Like the skid-steer loader market itself, the tires used on these machines are more diverse than ever. Today, you have a choice between pneumatic bias and radial tires, polyurethane ("foam") filled tires, solid tires and "aperture" tires.
"The skid-steer market has exploded in the last several years with the number of attachments that have become available," says Mike Tolman, Michelin earthmover segment manager for ports and terminals. "These machines were primarily used in construction, but now they're being used anywhere a small, versatile machine is needed."
That demand has in part led to new tire offerings. Determining which of these tires is right for your skid steer is based on where and how you use your machine. "There is a time and place for each type of tire," says Neil Ganz, executive vice president of GPX International Tire Corp., which markets Galaxy and MITL tires.
"If you are a contractor doing landscaping on an established lawn, you'll want a different tire than a contractor who is using a skid steer on a new jobsite or one who is working in demolition," says Tolman. "Sometimes there are trade-offs. For some contractors, they may need exceptionally good traction. For others, absolute puncture resistance may be more important."
When shopping for pneumatic tires, you have a choice between bias and radial construction. Bias remains the overwhelming market leader. Not only is it less expensive, it has a strong, stiff sidewall to protect against construction debris, as well as the skidding action placed on the tire each time the machine turns, says Ganz.
But radials have become more popular since their introduction to the market about five years ago. To protect their characteristic sidewall "bulge", some radials are constructed with multiple layers of steel belts in the tread and sidewall to repel nails, staples, etc., Tolman explains. "With the steel belts, we can maintain puncture resistance without sacrificing suspension," he states. "And radials have a long life because with the suspension they provide, it's no longer a case of the ground gives or the tire gives. The radial is able to flex to the surface it's on. It conforms and gives less resistance to objects to decrease the wear of the tire."
Both radial and bias provide better traction and a softer ride compared to filled and solid tires. "As soon as you fill a tire, you basically turn it into a solid," says Ganz. "Unless you have fill that acts as air, the tire doesn't flex. A tire gives its best traction when it flexes so it can clear the mud from the tread."

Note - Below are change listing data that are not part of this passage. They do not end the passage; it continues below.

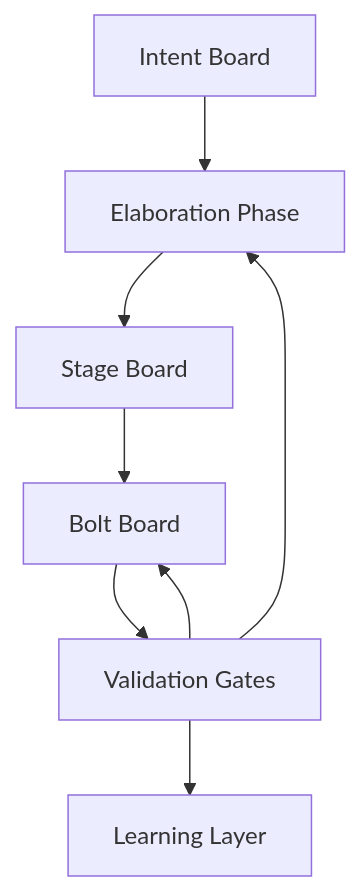
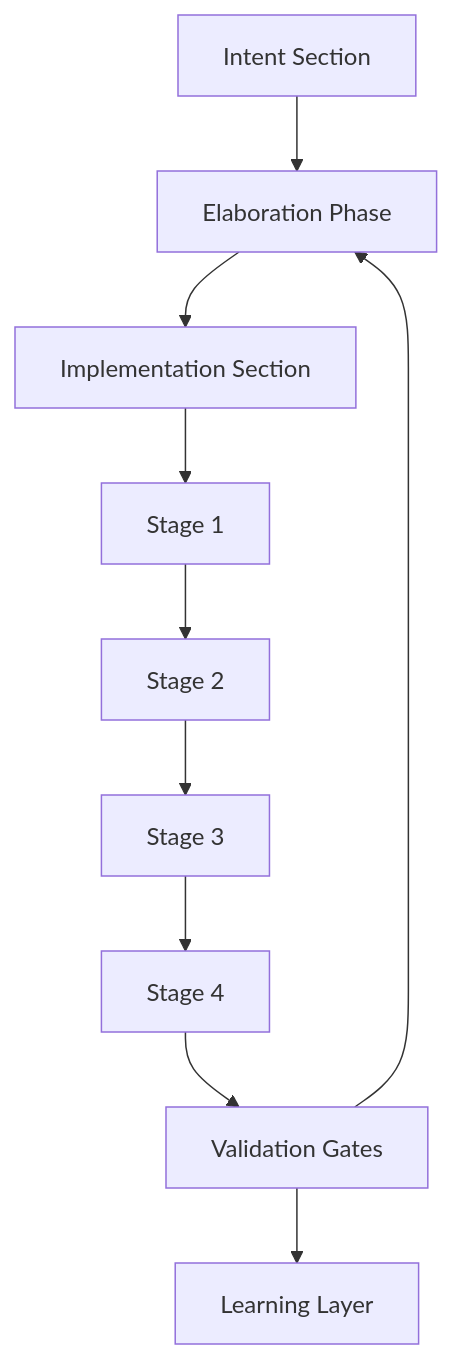
Before and after one commit to samudrak99x/nethra-data-explorer: the diagram in doc/ai-dlc/nethra-concept.md, drawn with Mermaid. The commit also changed other lines of this file and 3 other files, not shown here.

````diff
--- a/doc/ai-dlc/nethra-concept.md
+++ b/doc/ai-dlc/nethra-concept.md
@@ -21,10 +25,12 @@
 ```mermaid
 flowchart TD
-    A[Intent Board] --> B[Elaboration Phase]
-    B --> C[Stage Board]
-    C --> D[Bolt Board]
-    D --> E[Validation Gates]
-    E --> F[Learning Layer]
-    E --> B
-    E --> D
+    A[Intent Section] --> B[Elaboration Phase]
+    B --> C[Implementation Section]
+    C --> D[Stage 1]
+    D --> E[Stage 2]
+    E --> F[Stage 3]
+    F --> G[Stage 4]
+    G --> H[Validation Gates]
+    H --> I[Learning Layer]
+    H --> B
 ```
````
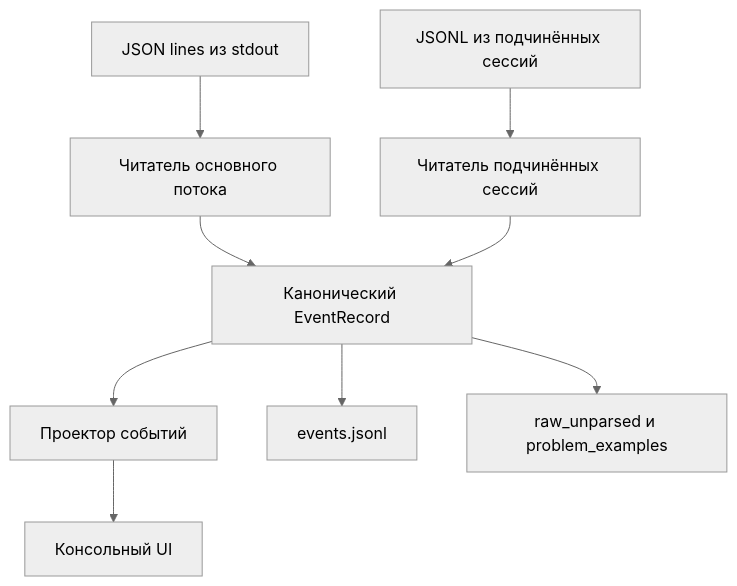
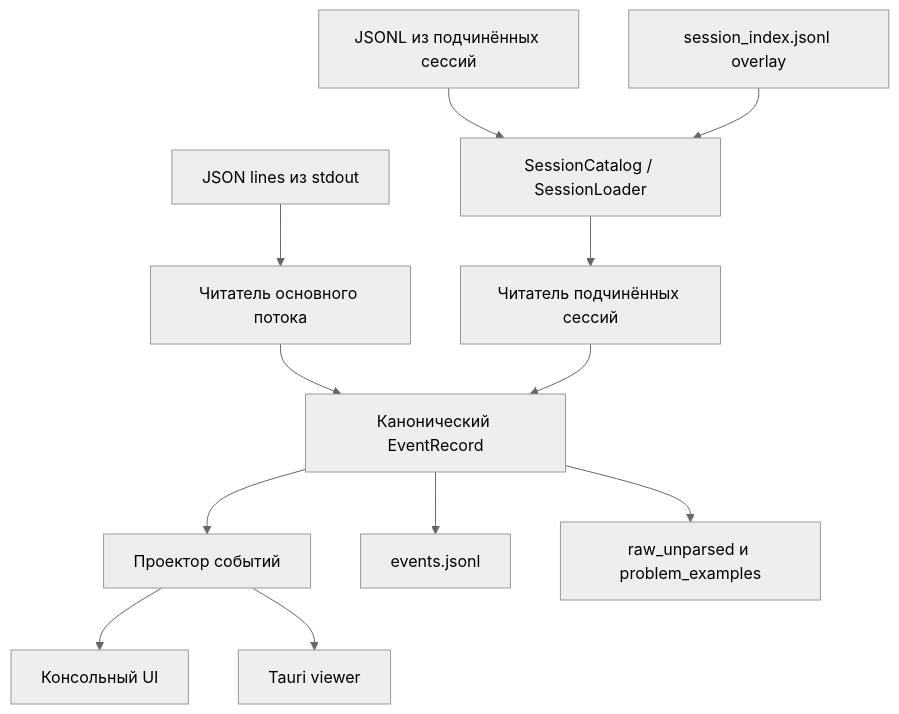
The fourth of 11 diagrams in docs/architecture/arc42/architecture.md (alkoleft/codex-session-view), drawn with Mermaid (neutral theme) before and after one commit. The commit also changed other lines of this file and 55 other files, not shown here.

Commit message:
Extract codex-log and add Tauri log viewer

````diff
--- a/docs/architecture/arc42/architecture.md
+++ b/docs/architecture/arc42/architecture.md
@@ -233,11 +247,14 @@
 ```mermaid
 flowchart TD
     MAIN[JSON lines из stdout] --> R1[Читатель основного потока]
-    SUB[JSONL из подчинённых сессий] --> R2[Читатель подчинённых сессий]
+    SUB[JSONL из подчинённых сессий] --> CAT[SessionCatalog / SessionLoader]
+    IDX[session_index.jsonl overlay] --> CAT
+    CAT --> R2[Читатель подчинённых сессий]
     R1 --> REC[Канонический EventRecord]
     R2 --> REC
     REC --> PROJ[Проектор событий]
     REC --> EVTLOG[events.jsonl]
     REC --> RAW[raw_unparsed и problem_examples]
     PROJ --> UI[Консольный UI]
+    PROJ --> VIEW[Tauri viewer]
 ```
````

As for ride quality, the only suspension on a skid steer comes from the tire itself. "Without any air, you'll feel every bounce and bump and every rock you roll over," says Tolman. "Your load can also be affected. If you hit a rock, it can shift and you risk dropping it."

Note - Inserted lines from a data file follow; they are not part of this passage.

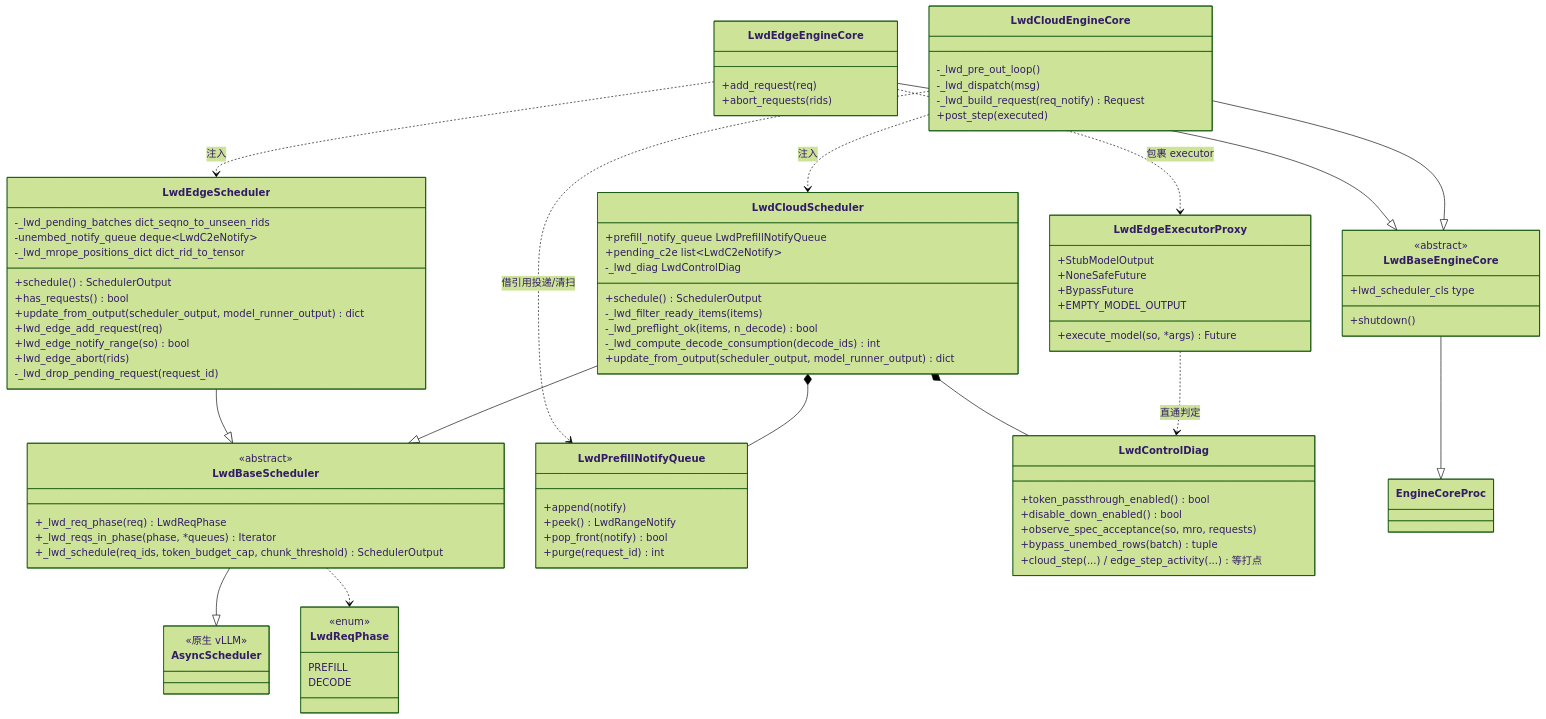
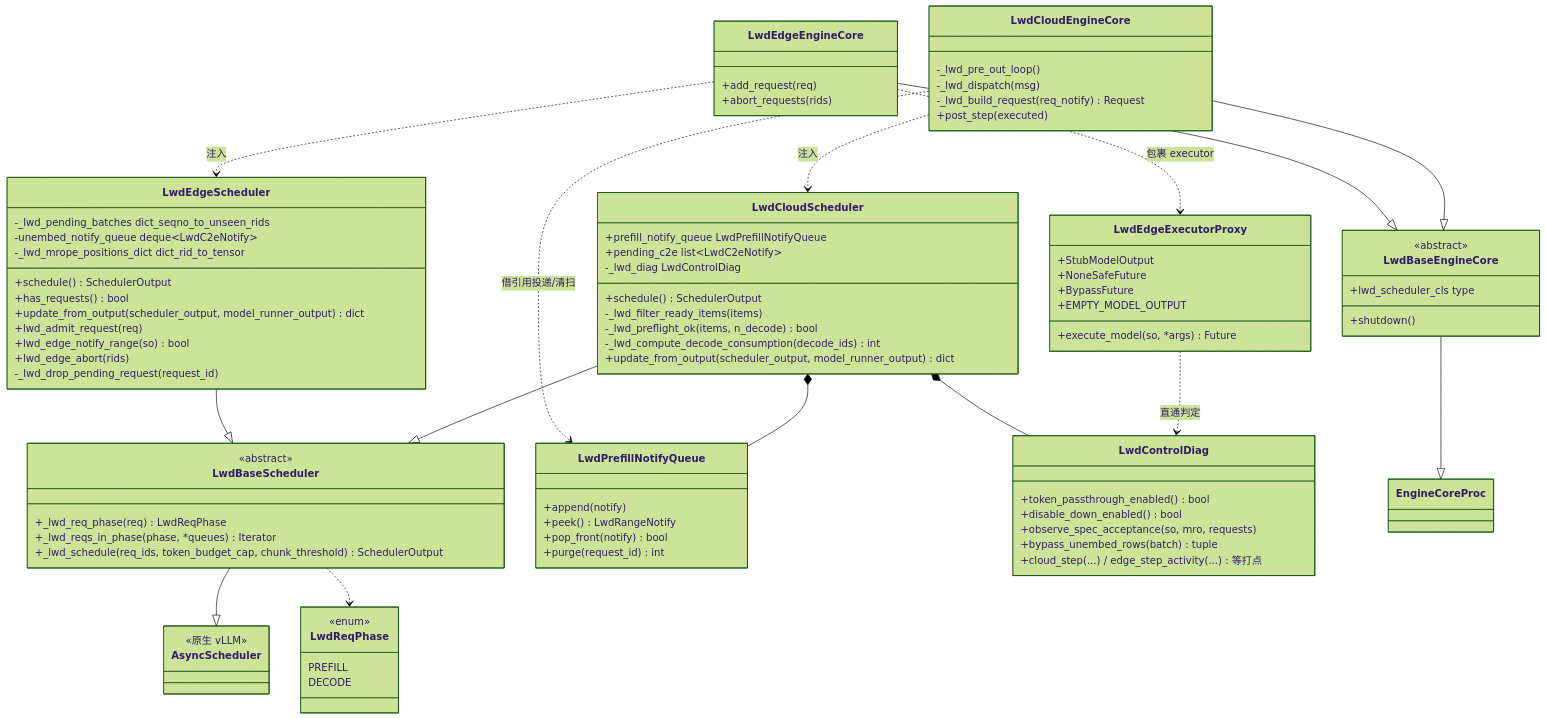
The second of 7 diagrams in docs/refactor/lwd_control_design_v5.md (Chloe-orz/vllm-maintomain), drawn with Mermaid (forest theme) before and after one commit. The commit also changed other lines of this file and 19 other files, not shown here.

```diff
--- a/docs/refactor/lwd_control_design_v5.md
+++ b/docs/refactor/lwd_control_design_v5.md
@@ -93,7 +93,7 @@
         +schedule() SchedulerOutput
         +has_requests() bool
         +update_from_output(scheduler_output, model_runner_output) dict
-        +lwd_edge_add_request(req)
+        +lwd_admit_request(req)
         +lwd_edge_notify_range(so) bool
         +lwd_edge_abort(rids)
         -_lwd_drop_pending_request(request_id)
```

"When you have a concrete-hitting-concrete approach, you can increase the maintenance of the machine," adds Ganz. "There is no give, and all the bolts work a little harder."

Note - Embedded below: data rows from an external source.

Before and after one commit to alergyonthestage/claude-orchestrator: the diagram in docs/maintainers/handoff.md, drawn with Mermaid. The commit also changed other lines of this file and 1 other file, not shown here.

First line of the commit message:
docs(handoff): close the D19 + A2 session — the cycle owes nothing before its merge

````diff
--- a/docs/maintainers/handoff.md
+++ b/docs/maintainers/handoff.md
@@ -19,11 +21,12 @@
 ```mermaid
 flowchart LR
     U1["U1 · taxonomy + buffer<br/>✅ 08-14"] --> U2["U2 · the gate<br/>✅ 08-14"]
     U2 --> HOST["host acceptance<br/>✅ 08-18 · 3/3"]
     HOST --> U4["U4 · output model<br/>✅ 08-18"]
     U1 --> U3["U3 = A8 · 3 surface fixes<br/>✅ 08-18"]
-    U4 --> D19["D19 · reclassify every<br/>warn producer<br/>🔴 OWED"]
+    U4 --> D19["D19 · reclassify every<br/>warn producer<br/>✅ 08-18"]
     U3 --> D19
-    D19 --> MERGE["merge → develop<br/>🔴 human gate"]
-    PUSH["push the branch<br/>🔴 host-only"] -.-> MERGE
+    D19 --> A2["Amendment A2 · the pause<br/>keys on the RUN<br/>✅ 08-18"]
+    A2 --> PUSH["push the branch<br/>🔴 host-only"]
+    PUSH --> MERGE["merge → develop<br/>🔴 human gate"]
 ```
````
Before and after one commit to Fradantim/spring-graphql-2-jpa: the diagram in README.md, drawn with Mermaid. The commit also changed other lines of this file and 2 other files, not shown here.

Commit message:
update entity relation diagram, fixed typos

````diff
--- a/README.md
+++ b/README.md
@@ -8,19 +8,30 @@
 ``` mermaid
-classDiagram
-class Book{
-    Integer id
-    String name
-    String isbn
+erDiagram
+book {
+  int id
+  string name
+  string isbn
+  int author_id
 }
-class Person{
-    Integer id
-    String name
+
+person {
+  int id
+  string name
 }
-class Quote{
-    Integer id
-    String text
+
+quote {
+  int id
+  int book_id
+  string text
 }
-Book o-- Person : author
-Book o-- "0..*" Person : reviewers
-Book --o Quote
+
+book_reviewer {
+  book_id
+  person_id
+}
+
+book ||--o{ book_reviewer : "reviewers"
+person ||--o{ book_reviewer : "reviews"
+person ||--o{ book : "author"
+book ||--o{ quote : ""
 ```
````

But the "softness" of a pneumatic tire comes at a price: greater susceptibility to flats.
Filling provides a radial or bias tire with increased puncture resistance. Fill, such as that provided by Arnco, is actually a solid polyurethane core rather than "foam," explains Bob Giasson, director of marketing and OEM sales at Arnco.
"It's a solid urethane elastomer that acts as a flat-proofing agent," he says.
Polyurethane fills are gauged on a hardness scale, or durometer, from 0 to 100 to provide desired ride and tire deflection characteristics based on the application. A tire filled with a low durometer, such as an 8 Shore A hardness, will have a softer ride than one with a higher durometer, such as a 55 Shore A hardness. A solid rubber tire has a hardness rating comparable to about 70 Shore A.